Most of the time, finishing sixth out of seven boats in an offshore race is nothing to get excited about. But for Reese Langheim and Ricky Maldonado, who shared the cockpit of a Super Stock-class 32-foot Victory Team-built catamaran called Jackhammer in Clearwater, Fla., last Sunday and did just that, it was a solid, even encouraging result.
First, they had never shared the cockpit before the event. Second, they had a significant mechanical issue that put one of their 300-hp Mercury Racing outboard engines out of commission—and they still finished the race.
“We were not even running at 100 percent—we were running at about 80 percent of what that boat can do—and we were still battling for the lead right from the start,” said Maldonado, a veteran offshore racer who throttled the boat with Langheim, its owner, behind the wheel. “I have never raced with Reese before and I haven’t raced all year. But we were very competitive until one of our powerheads came loose and we started popping out of gear. Eventually, we broke a drive shaft.
“We finished the race running 58 to 61 mph on one engine,” he added. “I had no idea the boat could do that. And I was impressed with Reese’s performance and that he’s fearless—he actually is.”

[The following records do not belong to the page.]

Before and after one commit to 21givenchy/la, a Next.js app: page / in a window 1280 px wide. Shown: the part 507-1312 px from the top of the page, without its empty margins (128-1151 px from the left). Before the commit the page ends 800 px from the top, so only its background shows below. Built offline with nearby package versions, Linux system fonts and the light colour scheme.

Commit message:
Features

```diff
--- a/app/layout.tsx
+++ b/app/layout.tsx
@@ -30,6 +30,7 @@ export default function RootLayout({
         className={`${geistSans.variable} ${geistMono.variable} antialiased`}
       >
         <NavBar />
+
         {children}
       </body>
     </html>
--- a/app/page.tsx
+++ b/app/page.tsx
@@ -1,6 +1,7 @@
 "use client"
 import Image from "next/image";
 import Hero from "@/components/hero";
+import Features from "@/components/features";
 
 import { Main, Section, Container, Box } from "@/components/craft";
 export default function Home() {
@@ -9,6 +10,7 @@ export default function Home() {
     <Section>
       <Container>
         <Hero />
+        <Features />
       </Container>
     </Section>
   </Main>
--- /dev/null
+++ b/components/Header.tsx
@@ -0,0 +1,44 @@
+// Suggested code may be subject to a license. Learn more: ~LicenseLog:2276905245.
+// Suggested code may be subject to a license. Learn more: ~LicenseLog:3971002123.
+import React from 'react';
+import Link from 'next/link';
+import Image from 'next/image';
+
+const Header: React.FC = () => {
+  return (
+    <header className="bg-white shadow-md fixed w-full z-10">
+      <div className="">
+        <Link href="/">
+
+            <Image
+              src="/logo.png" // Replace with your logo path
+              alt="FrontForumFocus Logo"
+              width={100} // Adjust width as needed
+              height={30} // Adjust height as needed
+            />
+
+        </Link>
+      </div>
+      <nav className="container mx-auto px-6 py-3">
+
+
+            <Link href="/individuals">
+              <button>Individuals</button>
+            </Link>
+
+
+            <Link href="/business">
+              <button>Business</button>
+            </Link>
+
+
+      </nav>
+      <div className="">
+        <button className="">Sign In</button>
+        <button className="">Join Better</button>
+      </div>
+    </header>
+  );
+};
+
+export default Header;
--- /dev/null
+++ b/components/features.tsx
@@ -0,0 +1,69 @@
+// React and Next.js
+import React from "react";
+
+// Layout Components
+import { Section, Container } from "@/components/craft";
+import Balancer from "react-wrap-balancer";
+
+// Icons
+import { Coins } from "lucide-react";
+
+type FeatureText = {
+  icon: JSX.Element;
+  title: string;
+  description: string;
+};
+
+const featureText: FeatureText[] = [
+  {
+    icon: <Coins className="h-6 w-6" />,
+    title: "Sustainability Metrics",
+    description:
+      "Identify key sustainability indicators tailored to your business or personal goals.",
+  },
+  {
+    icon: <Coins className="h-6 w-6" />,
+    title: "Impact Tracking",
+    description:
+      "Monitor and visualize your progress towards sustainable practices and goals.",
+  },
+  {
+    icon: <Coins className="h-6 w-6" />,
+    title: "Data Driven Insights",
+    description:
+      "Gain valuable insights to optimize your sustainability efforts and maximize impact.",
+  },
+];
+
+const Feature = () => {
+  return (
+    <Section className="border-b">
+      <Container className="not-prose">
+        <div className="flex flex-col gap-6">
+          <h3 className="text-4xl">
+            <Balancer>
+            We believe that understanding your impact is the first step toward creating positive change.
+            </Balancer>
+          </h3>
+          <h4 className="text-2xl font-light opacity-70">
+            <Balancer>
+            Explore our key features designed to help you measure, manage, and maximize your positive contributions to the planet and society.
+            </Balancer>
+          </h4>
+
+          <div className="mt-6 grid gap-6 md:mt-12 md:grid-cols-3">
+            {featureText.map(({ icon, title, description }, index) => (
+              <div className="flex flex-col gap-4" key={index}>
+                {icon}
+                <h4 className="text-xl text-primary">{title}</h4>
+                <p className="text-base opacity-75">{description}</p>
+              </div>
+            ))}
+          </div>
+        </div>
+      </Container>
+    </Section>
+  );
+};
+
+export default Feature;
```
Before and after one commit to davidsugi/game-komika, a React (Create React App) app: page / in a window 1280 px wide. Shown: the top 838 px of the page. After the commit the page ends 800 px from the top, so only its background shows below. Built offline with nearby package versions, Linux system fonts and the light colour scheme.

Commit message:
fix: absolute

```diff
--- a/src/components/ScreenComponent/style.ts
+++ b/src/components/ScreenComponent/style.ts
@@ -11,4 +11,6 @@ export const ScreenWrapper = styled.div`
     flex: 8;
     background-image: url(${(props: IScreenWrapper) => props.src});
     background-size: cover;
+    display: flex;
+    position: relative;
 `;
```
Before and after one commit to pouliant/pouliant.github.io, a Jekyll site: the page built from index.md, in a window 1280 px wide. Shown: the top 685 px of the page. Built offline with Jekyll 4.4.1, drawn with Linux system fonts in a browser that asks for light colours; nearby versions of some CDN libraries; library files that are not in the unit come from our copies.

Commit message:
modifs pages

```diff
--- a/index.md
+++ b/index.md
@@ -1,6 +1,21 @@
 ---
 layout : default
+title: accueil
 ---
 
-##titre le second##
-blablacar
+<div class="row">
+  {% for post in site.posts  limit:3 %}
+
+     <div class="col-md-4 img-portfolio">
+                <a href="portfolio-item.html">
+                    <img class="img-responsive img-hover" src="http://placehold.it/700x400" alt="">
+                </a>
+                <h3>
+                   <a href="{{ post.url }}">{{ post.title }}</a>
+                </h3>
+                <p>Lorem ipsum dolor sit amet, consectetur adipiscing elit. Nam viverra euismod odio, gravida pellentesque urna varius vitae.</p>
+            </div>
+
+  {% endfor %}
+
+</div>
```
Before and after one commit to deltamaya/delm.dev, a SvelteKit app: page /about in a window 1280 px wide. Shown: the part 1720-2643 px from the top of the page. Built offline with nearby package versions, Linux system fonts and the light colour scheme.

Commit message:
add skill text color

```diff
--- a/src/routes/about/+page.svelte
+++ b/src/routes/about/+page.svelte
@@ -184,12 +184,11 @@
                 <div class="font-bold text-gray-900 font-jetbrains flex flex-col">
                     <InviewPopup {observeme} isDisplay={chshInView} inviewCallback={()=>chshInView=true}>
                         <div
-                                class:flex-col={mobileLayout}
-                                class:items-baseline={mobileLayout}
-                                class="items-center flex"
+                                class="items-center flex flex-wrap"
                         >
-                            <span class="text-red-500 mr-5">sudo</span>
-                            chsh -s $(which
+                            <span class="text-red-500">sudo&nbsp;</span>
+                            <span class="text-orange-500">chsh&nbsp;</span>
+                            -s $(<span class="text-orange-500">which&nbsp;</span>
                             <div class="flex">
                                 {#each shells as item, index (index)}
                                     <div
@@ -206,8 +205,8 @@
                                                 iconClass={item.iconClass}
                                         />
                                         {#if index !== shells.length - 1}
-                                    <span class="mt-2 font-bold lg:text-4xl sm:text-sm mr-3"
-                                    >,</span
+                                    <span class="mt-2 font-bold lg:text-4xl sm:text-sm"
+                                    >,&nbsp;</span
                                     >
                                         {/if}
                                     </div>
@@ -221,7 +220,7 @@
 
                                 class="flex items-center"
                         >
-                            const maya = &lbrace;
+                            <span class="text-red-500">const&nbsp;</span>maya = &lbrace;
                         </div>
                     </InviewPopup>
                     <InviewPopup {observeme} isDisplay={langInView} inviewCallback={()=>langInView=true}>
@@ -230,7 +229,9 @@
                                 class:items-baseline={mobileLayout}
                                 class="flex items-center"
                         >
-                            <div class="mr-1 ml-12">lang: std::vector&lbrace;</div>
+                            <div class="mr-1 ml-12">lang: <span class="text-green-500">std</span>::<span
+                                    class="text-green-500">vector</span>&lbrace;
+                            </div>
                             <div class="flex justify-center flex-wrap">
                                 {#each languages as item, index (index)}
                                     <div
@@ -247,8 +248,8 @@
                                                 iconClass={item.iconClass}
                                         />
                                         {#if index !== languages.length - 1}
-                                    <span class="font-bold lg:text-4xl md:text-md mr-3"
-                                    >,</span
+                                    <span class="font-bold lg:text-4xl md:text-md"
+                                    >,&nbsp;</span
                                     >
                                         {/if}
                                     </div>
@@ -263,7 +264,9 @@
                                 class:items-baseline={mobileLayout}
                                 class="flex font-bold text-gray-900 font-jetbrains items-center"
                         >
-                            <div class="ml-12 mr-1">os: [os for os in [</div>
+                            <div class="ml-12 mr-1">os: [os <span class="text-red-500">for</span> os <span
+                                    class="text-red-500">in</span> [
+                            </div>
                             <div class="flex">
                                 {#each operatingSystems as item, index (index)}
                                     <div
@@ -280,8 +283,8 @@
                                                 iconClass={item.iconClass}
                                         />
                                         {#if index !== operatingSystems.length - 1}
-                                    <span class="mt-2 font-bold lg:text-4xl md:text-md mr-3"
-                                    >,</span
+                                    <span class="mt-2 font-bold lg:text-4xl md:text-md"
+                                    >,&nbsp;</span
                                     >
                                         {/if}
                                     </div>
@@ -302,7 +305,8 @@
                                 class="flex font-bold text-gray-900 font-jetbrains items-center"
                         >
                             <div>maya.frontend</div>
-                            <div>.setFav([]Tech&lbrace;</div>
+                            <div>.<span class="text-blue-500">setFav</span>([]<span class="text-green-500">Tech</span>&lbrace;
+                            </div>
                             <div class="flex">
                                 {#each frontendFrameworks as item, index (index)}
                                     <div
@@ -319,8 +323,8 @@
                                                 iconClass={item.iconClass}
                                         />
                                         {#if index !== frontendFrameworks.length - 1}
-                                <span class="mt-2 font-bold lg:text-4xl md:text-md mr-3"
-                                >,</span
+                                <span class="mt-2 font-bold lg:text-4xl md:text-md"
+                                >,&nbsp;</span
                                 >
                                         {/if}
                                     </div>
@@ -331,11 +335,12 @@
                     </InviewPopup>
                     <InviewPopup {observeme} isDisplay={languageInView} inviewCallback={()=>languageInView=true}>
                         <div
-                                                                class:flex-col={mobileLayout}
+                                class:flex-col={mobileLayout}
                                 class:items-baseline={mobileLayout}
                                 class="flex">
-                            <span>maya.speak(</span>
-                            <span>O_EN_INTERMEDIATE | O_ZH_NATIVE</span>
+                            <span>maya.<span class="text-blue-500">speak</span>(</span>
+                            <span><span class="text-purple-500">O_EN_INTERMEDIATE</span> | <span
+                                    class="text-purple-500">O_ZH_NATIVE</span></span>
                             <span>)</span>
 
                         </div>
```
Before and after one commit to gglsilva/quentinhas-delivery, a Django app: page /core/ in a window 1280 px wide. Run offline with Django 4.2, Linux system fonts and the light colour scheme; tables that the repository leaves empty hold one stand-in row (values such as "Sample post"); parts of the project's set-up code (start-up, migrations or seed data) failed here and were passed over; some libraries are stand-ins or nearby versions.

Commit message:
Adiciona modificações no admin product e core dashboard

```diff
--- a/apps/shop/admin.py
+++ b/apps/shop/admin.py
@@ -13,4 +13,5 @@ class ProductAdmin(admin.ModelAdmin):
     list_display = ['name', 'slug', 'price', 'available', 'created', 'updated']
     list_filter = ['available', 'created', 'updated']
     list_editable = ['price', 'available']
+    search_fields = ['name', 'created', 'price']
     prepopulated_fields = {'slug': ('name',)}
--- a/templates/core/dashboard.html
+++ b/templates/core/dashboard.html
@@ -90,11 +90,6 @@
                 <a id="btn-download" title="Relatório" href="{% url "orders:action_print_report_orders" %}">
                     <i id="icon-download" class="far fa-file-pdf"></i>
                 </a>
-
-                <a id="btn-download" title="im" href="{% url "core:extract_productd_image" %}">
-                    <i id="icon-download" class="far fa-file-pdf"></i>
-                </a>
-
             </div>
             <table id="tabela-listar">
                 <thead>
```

Maldonado said that he and Langheim need to work on turn-exit speeds, but beyond that they meshed well in the cockpit. In addition to competing in Roar Offshore in Fort Myers Beach, Fla., the final event of the six-race American Power Boat Association Offshore Championship Series produced by the Offshore Powerboat Association and Powerboat P1, the team will run at the final Race World Offshore event in Key West, Fla., in early November and (one week later) the OPA World Championships in Englewood Beach, Fla.
For the Fort Myers Beach event, that means six Victory Team-built catamarans will be on the course as Gary Ballough also will campaign his 32-footer in the Super Stock class and the Victory team will have two boats of its own competing in Class One against Miss GEICO and 222 Offshore—both of which run 41-foot Victory-built cats—and Lucas Oil/SilverHook.
But offshore racing is just part of the team’s growing U.S. presence. Since announcing its entrance into the sport catamaran market during the 2019 Miami International Boat Show in February, Victory has sold four 34-footers and one 27-footer to stateside customers. While Maldonado said he would like to have seen a few more orders this year, he also understands that the sport cat market is extremely competitive and that in-roads, especially for an overseas builder new to the pleasure-boat arena, take time.
“It is a slow process and, of course, we would like more orders,” he said. “But every boat finished has been sold. There is nothing sitting at Victory waiting for a buyer. And we have a lot of deals started and in progress.”